- _WHAT IS REQUIRED_
For the entries presented below, indicate the number of lines that include the word "design", adding nothing else.

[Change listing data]
──────────
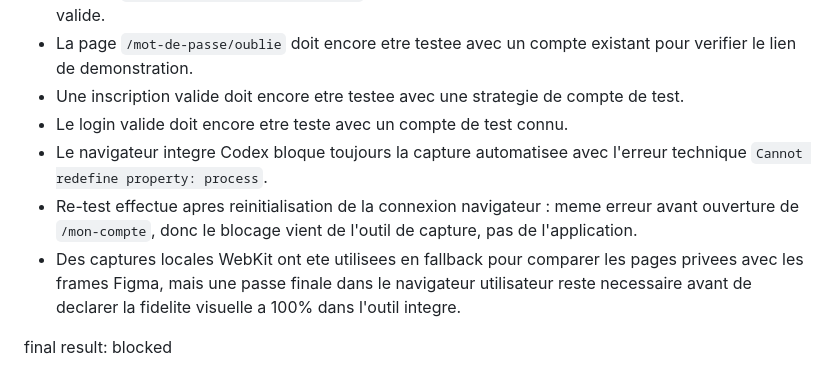
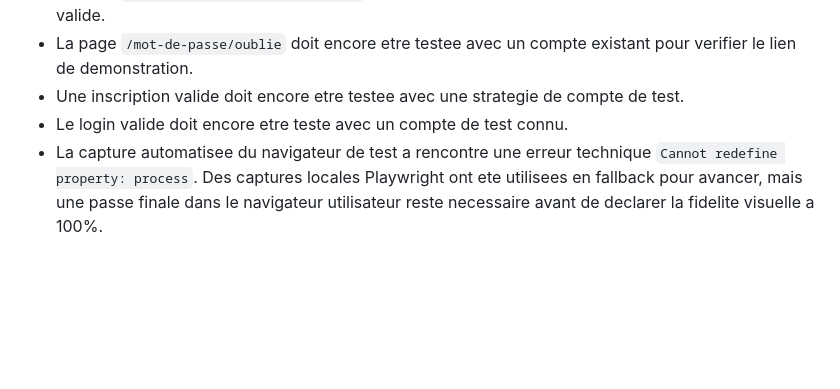
Before and after one commit to elscribe/Github-vite-et-gourmand, a Markdown page: design-qa.md, the part around the change. GitHub-like rendering; blank space fills up the shorter version.

Commit message:
docs(project): neutralize tooling references

```diff
--- a/design-qa.md
+++ b/design-qa.md
@@ -96,8 +96,7 @@ Date : 2026-07-15.
 - La page `/mot-de-passe/oublie` doit encore etre testee avec un compte existant pour verifier le lien de demonstration.
 - Une inscription valide doit encore etre testee avec une strategie de compte de test.
 - Le login valide doit encore etre teste avec un compte de test connu.
-- Le navigateur integre Codex bloque toujours la capture automatisee avec l'erreur technique `Cannot redefine property: process`.
-- Re-test effectue apres reinitialisation de la connexion navigateur : meme erreur avant ouverture de `/mon-compte`, donc le blocage vient de l'outil de capture, pas de l'application.
-- Des captures locales WebKit ont ete utilisees en fallback pour comparer les pages privees avec les frames Figma, mais une passe finale dans le navigateur utilisateur reste necessaire avant de declarer la fidelite visuelle a 100% dans l'outil integre.
-
-final result: blocked
+- La capture automatisee du navigateur de test a rencontre une erreur technique
+  `Cannot redefine property: process`. Des captures locales Playwright ont ete
+  utilisees en fallback pour avancer, mais une passe finale dans le navigateur
+  utilisateur reste necessaire avant de declarer la fidelite visuelle a 100%.
```
Also changed, not shown: docs/project-management/audit-livrables-ecf-2026-07-21.md (+1 -1 lines), docs/project-management/audit-methodologie-decoupee-ecf-2026-07-21.md (+1 -1 lines).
──────────
- _WORKED SOLUTION_
3